Change detection outputs:
┄┄┄┄┄┄┄┄┄┄┄┄┄┄┄┄┄┄┄┄

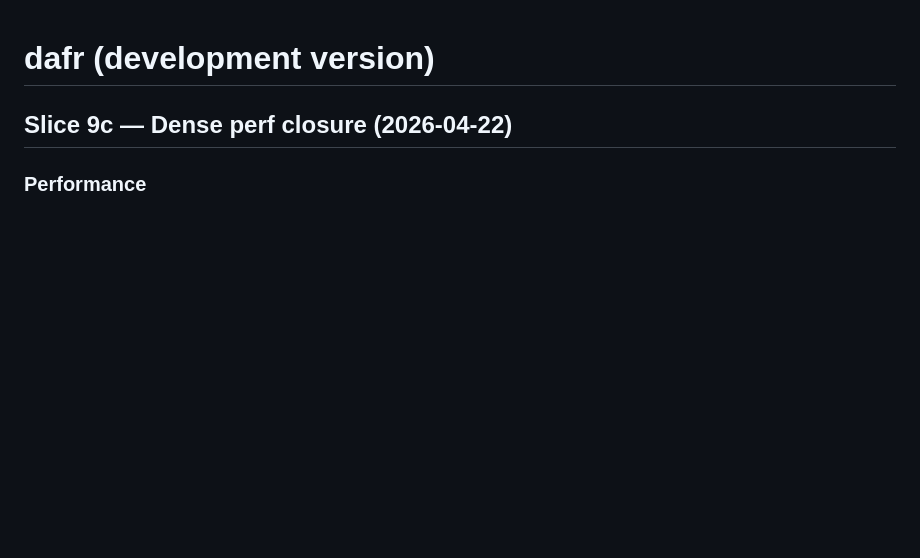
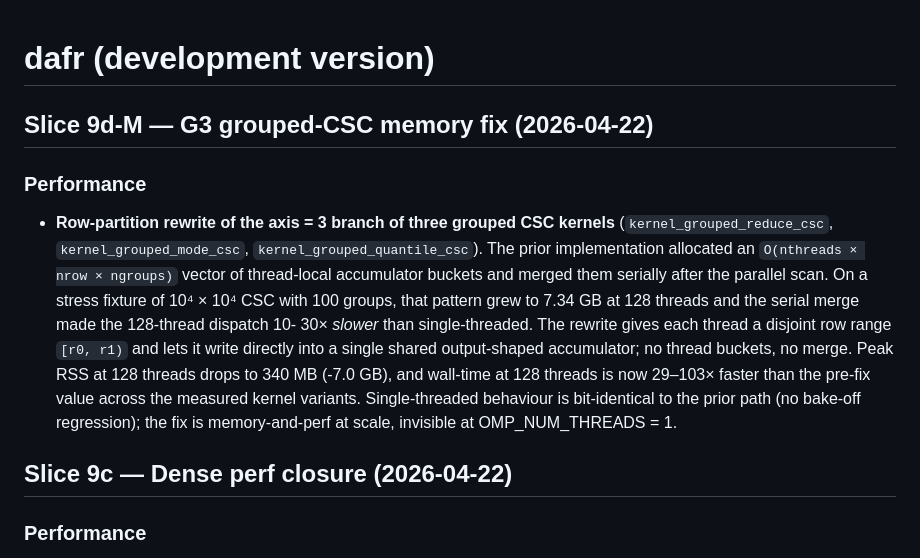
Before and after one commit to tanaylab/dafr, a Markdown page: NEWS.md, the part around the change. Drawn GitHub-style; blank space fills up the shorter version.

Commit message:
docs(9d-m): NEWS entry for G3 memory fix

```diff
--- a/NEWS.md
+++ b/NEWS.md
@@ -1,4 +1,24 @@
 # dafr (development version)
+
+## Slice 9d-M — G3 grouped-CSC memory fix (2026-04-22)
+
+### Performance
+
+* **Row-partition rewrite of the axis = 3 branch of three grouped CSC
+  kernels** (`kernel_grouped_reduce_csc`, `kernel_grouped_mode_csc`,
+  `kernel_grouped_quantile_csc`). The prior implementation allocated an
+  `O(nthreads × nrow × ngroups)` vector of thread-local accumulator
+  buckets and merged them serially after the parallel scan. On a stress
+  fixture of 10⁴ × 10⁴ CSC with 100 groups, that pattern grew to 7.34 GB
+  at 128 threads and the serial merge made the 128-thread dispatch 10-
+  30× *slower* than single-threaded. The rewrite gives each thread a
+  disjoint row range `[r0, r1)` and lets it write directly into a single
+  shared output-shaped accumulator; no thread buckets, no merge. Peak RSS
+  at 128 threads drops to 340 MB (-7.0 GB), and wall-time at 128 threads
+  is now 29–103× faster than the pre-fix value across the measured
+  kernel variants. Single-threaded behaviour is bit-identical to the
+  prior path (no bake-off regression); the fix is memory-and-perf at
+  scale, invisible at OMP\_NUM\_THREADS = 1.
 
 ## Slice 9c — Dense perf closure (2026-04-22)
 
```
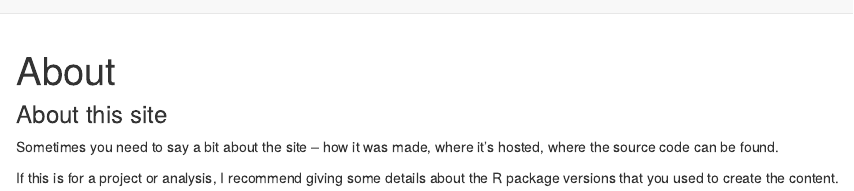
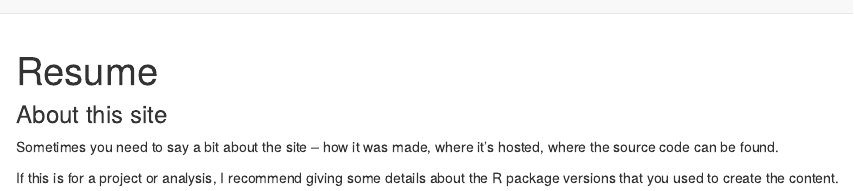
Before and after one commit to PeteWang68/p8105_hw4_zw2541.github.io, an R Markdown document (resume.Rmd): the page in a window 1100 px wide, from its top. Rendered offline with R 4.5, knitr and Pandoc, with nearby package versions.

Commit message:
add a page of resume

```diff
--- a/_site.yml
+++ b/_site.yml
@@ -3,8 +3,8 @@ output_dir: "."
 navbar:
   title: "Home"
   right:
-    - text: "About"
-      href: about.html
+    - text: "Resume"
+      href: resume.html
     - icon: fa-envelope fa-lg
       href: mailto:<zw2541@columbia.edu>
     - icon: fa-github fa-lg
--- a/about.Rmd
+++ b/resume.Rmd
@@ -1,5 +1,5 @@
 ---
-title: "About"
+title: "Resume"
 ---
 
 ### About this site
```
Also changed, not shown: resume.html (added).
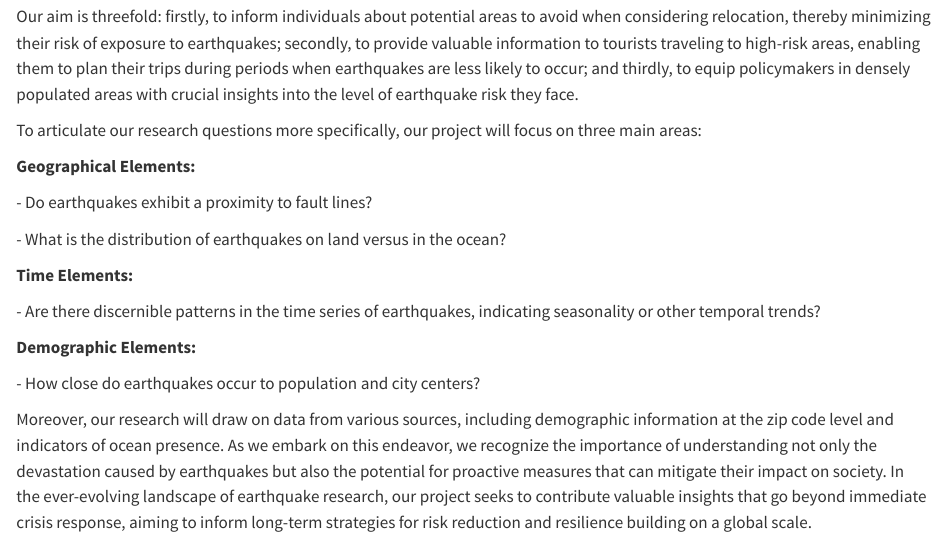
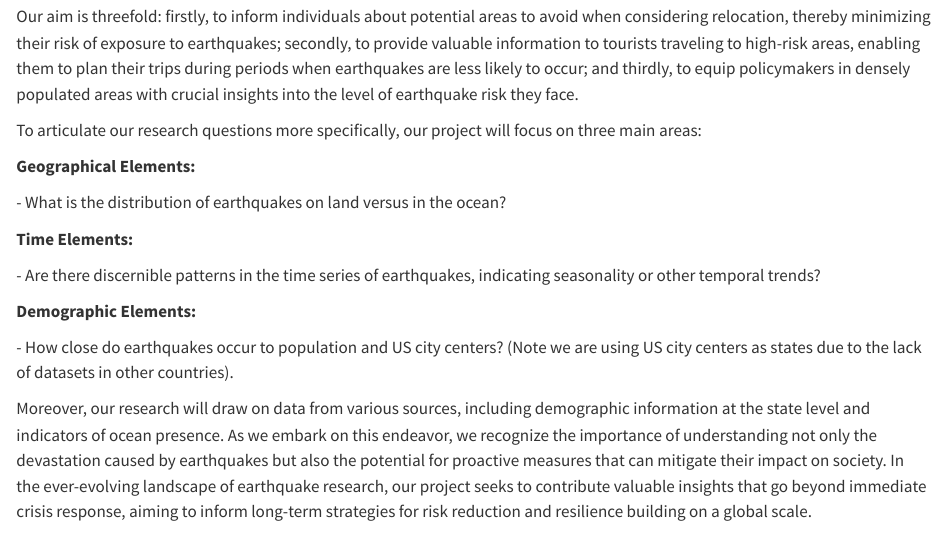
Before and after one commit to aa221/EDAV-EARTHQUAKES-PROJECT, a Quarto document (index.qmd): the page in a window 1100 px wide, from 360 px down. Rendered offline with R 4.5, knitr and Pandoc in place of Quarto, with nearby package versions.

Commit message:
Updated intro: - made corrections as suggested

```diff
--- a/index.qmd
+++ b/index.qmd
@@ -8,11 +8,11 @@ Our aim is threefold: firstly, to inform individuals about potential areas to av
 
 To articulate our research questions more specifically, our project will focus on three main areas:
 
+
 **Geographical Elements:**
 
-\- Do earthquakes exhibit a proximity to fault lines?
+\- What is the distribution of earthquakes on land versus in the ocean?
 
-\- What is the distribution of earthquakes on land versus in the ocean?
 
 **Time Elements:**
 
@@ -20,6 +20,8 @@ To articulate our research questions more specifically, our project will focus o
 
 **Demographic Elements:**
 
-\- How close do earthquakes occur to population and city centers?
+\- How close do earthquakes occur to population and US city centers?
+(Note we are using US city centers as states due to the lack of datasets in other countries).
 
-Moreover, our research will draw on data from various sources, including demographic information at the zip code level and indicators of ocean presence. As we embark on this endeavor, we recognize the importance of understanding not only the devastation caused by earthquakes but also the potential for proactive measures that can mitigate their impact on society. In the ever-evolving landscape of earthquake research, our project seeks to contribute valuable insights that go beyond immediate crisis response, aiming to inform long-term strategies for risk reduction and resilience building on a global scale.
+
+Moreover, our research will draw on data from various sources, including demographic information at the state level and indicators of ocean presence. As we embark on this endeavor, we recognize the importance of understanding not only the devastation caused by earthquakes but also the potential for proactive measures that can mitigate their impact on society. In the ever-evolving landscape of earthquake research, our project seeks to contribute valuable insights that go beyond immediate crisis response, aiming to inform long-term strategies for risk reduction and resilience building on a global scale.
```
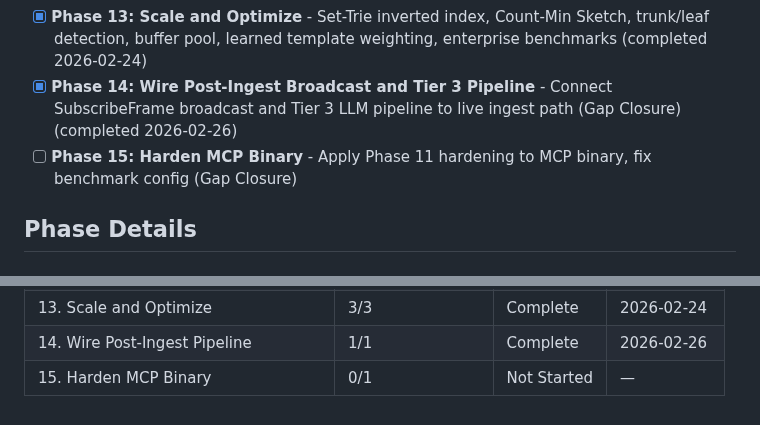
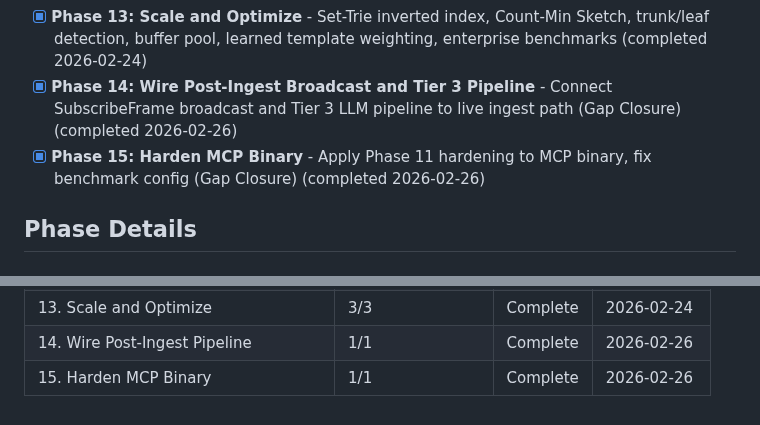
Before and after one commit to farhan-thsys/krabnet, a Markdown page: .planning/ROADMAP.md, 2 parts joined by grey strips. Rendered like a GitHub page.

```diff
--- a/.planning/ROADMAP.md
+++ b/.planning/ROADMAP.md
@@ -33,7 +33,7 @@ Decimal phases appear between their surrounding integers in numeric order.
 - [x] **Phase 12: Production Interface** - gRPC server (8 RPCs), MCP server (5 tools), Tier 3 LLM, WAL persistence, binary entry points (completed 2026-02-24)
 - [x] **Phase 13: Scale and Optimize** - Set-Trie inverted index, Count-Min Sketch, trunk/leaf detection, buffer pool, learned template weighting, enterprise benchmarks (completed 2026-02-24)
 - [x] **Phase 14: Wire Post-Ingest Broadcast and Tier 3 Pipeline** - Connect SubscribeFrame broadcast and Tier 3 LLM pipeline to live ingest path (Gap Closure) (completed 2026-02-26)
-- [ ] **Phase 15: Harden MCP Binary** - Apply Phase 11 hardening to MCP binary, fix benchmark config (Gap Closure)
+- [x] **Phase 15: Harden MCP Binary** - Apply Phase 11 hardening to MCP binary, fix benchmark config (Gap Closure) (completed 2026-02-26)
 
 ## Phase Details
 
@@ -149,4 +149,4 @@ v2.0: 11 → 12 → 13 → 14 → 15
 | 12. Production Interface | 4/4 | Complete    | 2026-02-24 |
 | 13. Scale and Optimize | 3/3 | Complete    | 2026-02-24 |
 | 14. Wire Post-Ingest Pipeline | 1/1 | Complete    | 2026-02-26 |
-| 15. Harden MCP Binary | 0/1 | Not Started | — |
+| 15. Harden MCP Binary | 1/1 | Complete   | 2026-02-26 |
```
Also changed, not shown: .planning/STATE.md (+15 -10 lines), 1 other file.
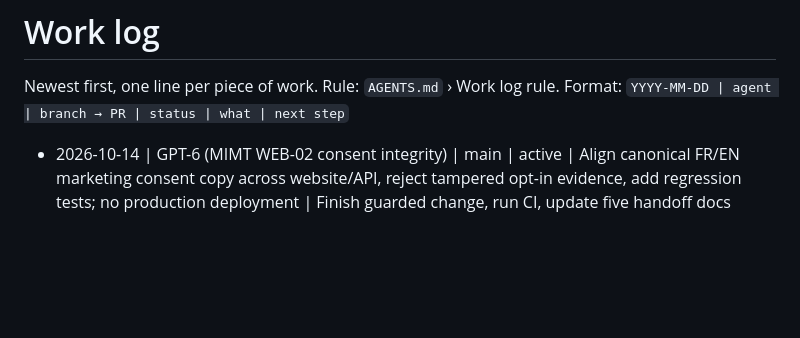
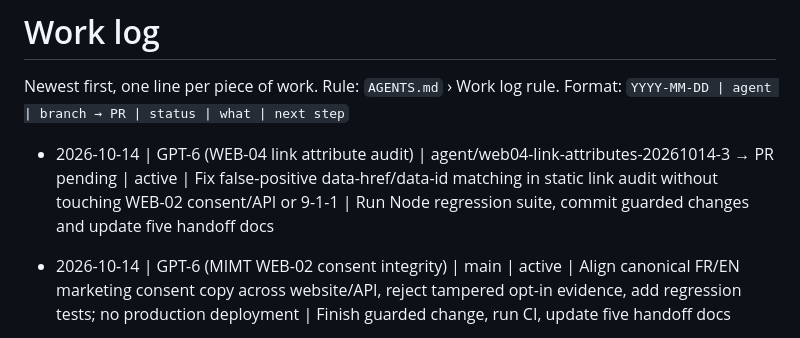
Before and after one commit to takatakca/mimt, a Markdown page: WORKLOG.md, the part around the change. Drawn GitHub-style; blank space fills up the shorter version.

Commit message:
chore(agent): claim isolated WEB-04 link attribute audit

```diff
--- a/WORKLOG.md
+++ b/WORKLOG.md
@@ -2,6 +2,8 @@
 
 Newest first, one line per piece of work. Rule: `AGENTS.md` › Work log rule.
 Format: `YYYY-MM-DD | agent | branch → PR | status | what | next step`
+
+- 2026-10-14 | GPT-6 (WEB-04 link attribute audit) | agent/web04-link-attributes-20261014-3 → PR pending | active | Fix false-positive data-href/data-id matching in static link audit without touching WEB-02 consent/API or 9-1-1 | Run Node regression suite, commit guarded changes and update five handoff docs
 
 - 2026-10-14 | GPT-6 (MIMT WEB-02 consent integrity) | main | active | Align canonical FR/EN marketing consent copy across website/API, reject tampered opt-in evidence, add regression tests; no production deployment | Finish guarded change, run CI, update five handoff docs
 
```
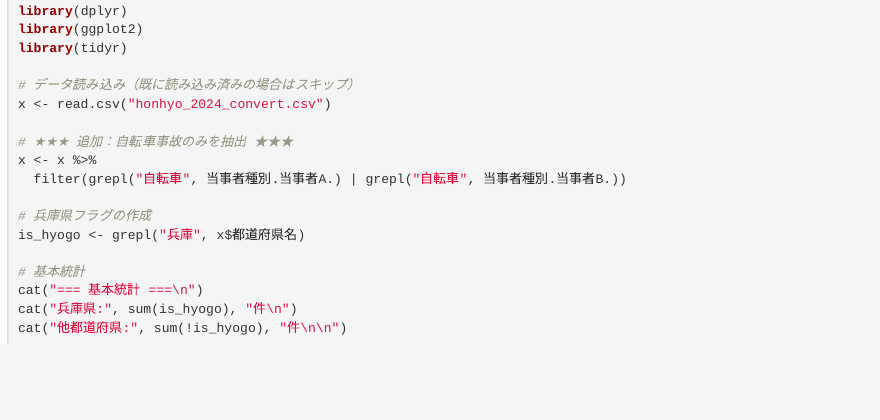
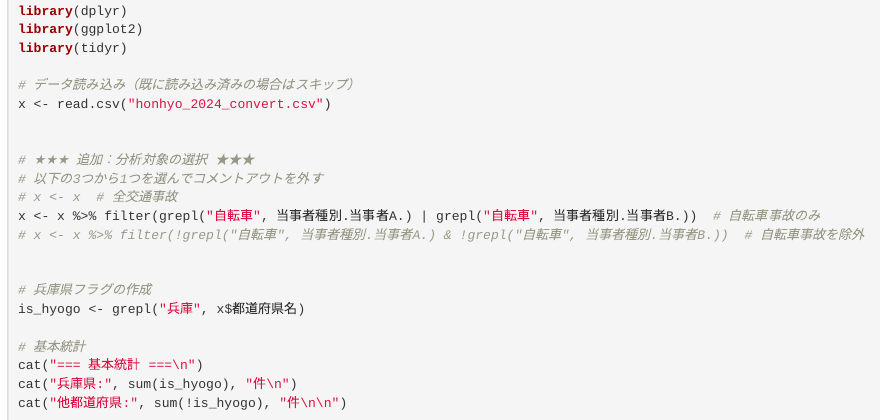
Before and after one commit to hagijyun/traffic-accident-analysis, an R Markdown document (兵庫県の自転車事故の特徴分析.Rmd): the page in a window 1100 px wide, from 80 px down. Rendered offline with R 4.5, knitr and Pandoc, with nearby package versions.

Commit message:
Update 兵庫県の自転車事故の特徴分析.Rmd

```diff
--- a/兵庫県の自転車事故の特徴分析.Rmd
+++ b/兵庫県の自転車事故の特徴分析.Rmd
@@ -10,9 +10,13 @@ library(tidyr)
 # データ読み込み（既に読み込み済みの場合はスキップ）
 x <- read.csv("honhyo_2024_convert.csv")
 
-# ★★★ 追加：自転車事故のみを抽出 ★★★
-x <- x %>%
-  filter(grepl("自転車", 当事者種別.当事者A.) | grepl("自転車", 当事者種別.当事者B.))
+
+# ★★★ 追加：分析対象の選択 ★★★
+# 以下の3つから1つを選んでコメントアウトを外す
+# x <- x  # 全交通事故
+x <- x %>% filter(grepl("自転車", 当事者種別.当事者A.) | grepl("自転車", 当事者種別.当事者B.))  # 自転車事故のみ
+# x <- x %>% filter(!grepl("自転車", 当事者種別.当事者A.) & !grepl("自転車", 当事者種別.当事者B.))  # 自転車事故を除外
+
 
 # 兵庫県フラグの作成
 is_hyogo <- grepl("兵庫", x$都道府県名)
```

┄┄┄┄┄┄┄┄┄┄┄┄┄┄┄┄┄┄┄┄

Report every line above that has the string "document" in it.

REPLY TO THE TASK:
Before and after one commit to PeteWang68/p8105_hw4_zw2541.github.io, an R Markdown document (resume.Rmd): the page in a window 1100 px wide, from its top. Rendered offline with R 4.5, knitr and Pandoc, with nearby package versions.
Before and after one commit to aa221/EDAV-EARTHQUAKES-PROJECT, a Quarto document (index.qmd): the page in a window 1100 px wide, from 360 px down. Rendered offline with R 4.5, knitr and Pandoc in place of Quarto, with nearby package versions.
Before and after one commit to hagijyun/traffic-accident-analysis, an R Markdown document (兵庫県の自転車事故の特徴分析.Rmd): the page in a window 1100 px wide, from 80 px down. Rendered offline with R 4.5, knitr and Pandoc, with nearby package versions.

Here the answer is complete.